→ **Exercise description**
Filter the entries below, keeping every line that has the word "Country".

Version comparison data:
%%

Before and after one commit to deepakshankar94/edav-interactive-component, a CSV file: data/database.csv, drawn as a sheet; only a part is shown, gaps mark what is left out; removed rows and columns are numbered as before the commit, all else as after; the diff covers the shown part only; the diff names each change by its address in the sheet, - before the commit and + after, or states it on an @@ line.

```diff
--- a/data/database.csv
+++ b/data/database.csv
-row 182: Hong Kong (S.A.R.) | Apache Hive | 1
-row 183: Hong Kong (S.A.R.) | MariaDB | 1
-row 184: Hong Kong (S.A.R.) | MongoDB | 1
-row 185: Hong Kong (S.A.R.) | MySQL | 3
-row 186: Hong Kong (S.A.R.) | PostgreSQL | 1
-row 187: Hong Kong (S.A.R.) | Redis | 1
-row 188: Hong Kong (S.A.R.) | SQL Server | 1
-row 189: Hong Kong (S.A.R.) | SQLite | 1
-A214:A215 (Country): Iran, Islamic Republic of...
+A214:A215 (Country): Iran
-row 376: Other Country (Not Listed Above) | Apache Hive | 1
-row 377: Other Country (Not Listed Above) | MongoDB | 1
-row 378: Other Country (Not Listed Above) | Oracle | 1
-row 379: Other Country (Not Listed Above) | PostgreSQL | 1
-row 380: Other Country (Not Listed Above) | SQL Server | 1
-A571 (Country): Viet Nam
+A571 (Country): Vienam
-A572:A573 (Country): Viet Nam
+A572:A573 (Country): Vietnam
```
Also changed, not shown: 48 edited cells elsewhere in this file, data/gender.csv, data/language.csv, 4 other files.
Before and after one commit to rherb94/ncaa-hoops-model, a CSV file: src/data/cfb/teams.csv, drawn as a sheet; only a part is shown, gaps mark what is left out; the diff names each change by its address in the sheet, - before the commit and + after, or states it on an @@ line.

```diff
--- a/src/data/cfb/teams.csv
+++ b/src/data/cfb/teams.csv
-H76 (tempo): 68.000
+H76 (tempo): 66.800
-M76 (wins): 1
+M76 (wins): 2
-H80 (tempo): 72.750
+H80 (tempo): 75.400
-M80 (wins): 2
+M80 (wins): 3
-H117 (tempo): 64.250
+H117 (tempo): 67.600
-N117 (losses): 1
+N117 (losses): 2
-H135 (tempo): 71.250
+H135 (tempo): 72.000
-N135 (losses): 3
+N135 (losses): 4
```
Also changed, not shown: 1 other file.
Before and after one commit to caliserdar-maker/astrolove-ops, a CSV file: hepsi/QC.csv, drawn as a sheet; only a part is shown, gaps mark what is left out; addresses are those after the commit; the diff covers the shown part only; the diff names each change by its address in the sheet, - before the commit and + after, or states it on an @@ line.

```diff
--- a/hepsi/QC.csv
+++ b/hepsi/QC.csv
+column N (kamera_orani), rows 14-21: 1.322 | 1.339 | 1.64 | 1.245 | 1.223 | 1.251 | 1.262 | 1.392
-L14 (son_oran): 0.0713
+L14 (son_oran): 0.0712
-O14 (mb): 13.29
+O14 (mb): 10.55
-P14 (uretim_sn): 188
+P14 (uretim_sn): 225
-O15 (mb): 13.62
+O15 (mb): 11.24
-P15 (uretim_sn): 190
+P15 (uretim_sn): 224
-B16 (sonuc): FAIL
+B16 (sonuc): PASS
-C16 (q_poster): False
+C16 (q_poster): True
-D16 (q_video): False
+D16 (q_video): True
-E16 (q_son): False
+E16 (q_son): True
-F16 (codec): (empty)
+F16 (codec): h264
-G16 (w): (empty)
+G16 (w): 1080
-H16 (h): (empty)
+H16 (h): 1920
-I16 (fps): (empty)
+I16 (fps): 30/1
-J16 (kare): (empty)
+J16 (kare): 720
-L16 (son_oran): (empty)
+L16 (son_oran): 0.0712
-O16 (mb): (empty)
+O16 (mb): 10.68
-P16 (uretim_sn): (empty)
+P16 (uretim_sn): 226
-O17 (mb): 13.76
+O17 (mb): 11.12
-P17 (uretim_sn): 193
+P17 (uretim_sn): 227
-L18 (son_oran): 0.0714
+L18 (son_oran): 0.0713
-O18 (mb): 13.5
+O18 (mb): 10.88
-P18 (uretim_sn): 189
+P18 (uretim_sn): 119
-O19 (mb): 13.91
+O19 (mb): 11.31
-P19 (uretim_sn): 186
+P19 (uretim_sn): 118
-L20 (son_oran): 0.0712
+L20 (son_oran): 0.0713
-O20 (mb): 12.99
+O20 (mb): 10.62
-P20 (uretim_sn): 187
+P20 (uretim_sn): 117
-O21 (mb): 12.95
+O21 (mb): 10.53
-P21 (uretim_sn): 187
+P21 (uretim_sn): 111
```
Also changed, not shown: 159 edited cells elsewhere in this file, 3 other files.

%%

→ **Answer section**
-A214:A215 (Country): Iran, Islamic Republic of...
+A214:A215 (Country): Iran
-row 376: Other Country (Not Listed Above) | Apache Hive | 1
-row 377: Other Country (Not Listed Above) | MongoDB | 1
-row 378: Other Country (Not Listed Above) | Oracle | 1
-row 379: Other Country (Not Listed Above) | PostgreSQL | 1
-row 380: Other Country (Not Listed Above) | SQL Server | 1
-A571 (Country): Viet Nam
+A571 (Country): Vienam
-A572:A573 (Country): Viet Nam
+A572:A573 (Country): Vietnam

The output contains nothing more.